• [Exercise material]:
^^^^

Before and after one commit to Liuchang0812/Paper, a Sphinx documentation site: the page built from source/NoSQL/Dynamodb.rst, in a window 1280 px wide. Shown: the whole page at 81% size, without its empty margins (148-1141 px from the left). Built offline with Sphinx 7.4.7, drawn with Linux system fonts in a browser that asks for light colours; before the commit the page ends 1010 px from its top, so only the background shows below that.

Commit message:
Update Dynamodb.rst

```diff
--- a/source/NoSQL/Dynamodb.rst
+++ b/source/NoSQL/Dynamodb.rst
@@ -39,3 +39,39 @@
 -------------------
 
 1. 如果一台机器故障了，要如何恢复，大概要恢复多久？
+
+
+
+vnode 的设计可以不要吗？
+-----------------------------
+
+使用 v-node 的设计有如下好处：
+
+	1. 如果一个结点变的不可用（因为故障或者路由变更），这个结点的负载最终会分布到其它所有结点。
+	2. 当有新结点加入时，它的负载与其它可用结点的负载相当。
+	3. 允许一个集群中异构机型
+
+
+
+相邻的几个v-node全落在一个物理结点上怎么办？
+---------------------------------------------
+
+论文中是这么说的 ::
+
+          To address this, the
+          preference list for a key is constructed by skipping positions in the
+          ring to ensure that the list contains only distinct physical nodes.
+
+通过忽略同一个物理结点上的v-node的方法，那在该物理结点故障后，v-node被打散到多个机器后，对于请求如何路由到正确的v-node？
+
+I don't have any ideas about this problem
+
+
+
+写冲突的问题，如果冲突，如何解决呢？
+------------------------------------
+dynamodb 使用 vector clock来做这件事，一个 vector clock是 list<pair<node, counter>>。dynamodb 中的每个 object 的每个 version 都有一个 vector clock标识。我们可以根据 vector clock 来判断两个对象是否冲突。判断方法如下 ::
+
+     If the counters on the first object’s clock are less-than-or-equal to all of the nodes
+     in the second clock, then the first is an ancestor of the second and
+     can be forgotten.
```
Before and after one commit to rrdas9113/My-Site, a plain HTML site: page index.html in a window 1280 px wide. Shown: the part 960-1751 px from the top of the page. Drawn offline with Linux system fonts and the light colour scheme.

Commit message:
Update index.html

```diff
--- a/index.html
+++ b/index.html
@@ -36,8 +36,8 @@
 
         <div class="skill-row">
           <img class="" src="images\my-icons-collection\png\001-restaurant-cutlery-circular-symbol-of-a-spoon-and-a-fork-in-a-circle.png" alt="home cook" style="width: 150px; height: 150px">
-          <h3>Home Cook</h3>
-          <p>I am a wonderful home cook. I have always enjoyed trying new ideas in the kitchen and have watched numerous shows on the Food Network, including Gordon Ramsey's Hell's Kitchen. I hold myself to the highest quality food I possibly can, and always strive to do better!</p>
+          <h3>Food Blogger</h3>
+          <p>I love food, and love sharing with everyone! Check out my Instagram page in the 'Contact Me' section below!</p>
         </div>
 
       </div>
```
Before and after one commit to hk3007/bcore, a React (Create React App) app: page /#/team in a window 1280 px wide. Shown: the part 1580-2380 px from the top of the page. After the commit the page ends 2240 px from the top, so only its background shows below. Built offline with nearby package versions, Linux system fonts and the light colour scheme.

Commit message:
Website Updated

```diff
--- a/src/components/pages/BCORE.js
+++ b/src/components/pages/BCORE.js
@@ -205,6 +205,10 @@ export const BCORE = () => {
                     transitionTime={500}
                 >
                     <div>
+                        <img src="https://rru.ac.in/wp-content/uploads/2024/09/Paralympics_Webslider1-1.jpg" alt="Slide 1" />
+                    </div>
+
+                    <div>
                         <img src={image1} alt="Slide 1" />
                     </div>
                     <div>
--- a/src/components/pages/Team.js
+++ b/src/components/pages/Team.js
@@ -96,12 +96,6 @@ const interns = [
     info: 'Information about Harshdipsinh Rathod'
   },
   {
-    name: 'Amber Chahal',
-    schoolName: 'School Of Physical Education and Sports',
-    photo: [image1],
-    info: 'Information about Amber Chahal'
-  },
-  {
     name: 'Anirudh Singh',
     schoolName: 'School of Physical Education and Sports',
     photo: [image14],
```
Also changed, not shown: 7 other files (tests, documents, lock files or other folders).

^^^^

• [What is needed]: Look through the entries above and list every line containing "clock".

• [Task output]:
+dynamodb 使用 vector clock来做这件事，一个 vector clock是 list<pair<node, counter>>。dynamodb 中的每个 object 的每个 version 都有一个 vector clock标识。我们可以根据 vector clock 来判断两个对象是否冲突。判断方法如下 ::
+     If the counters on the first object’s clock are less-than-or-equal to all of the nodes
+     in the second clock, then the first is an ancestor of the second and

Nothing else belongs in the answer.